Another opportunity is conversion to LNG, which is expected to thrive over the next several years with rising demand in clean energy resources.
Bigger Ships, More Complex Cargo
But the issue for Joe Sheridan is what happens if more companies like Hanjin go under, specifically claims being filed for warehouse forwarding charges to pay for discharge of cargo at dockside, temporary warehousing and a replacement vessel to get cargo to its original destination.
“That’s where the claims are really going to come into play,” said the marine specialist at Lockton cargo and logistics. How insurance policies are written will be critical to how well container shippers fare going forward, he said.
Some underwriters, for example, attach sublimits to liabilities for a single occurrence. A bigger issue, said Rizvi and Sheridan, is the stipulation in some policies that each bill of lading be insured separately, in which case multiple deductibles would apply in exigent circumstances.
Continued reliance on megaships with their massive cargo loads and numerous clients poses an obvious challenge here, said Sheridan.
“If you go out and put a $10 million limit on one cargo account and a $20 million limit on another, you don’t know how many cargo accounts you have exposure to on one vessel because these ships are so big. There’s no way they can determine that.”

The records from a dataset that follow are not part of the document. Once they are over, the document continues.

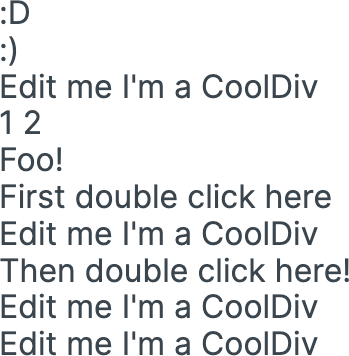
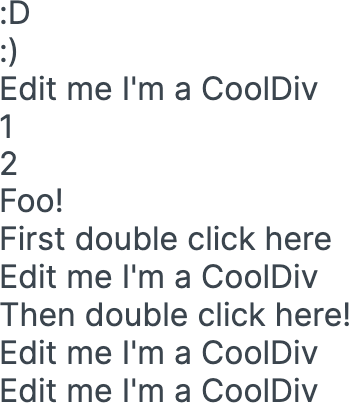
[ecu] Edit text on component App

diff --git a/app/src/App.tsx b/app/src/App.tsx
@@ -44,7 +44,7 @@ function App(props: AppPropsType) {
       </Div>
       <Text data-ecu="1AZTVHUQn7:1">:)</Text>
       <CoolDiv />
-      <Text data-ecu="1AZTVHUQn7:2">{'1\n2'}</Text>
+      <Text data-ecu="1AZTVHUQn7:2">{'1\n2\n3'}</Text>
       <Text data-ecu="1AZTVHUQn7:3">Foo!</Text>
       <Text data-ecu="1AZTVHUQn7:4">First double click here</Text>
       <CoolDiv />
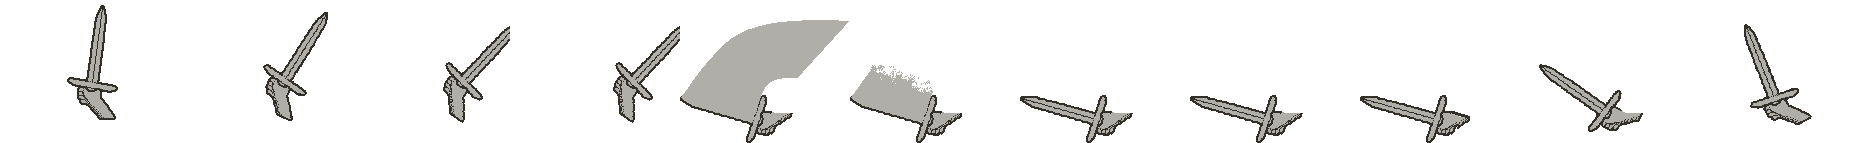
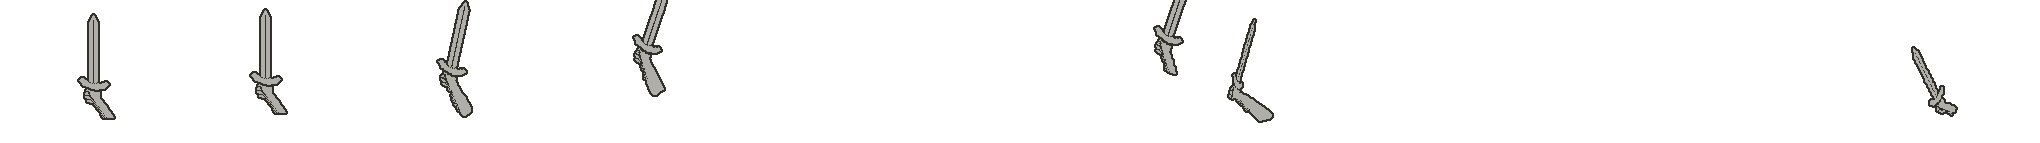
Update melee sword animation

diff --git a/src/game/player/spells/spellData.c b/src/game/player/spells/spellData.c
@@ -147,7 +147,7 @@ SpellData baseSpellData[SPELL_COUNT] = {
             .drawX = 61,
             .drawY = 8,
             .frameTime = 0.075f,
-            .activeFrame = 5
+            .activeFrame = 8
         }
     },
     [SPELL_ROARING_SHOUT] = {

diff --git a/src/globals/globals.h b/src/globals/globals.h
@@ -17,7 +17,7 @@
 #define MAP_HEIGHT 32
 
 // 1..4 = enemy rooms, 5 = boss room
-#define DEBUG_SKIP_TO_ROOM 5
+#define DEBUG_SKIP_TO_ROOM 0
 #define DEBUG_INSTANT_ROOM_CLEAR 0
 #define DEBUG_INSTANT_KILL_BOSS 0
 #define DEBUG_AREA_OVERRIDE 0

Bottom line, there’s an array of marine cargo insurance policies out there written along a broad spectrum of terms and conditions and it will be up to individual underwriters to determine how language changes or stays the same going forward.
Some underwriters and clients weren’t really hit very hard after Hanjin went under while others were, said Sheridan. But changes are definitely afoot.
“They’re asking, ‘Is this something that could happen again?’ I’ve been in this business for over 20 years and I’ve never seen anything happen of this scale and magnitude. Our argument is that shippers should take a hard look at these policies before these things happen.”
Still at Sea Over Low Demand
Blaeser was happy to see consolidation continue apace since his company’s report a year ago, notably the joint announcement that Mitsui O.S.K. Lines, Nippon Yusen and Kawasaki Kisen Kaisha are merging their container shipping businesses this July to begin operations in April 2018.
Overall, the industry will enjoy stable business from higher, compensatory freight rates as fewer hands control the capacity side, said Blaeser, while “the benefits to the manufacturers and retailers that rely on their services will be decreased volatility and more reliability in terms of services.”
“But with consolidation we’re still not out of the woods,” Blaeser added. “If fewer hands don’t manage the global fleet in a tighter manner, then those benefits won’t happen.”
Non-market forces, too, “have weighed on the market to the detriment of the ocean carrier business,” said Blaeser. Governments, in particular Asian governments, have backed companies unable to make it on their own — neglecting one crucial economic factor: global demand.
“If governments, be they American or European or wherever, reverse track on their trading policies then that will inevitably hit demand ferociously,” Blaeser said. “Where demand might be threatened, the industry absolutely has to take it seriously.” &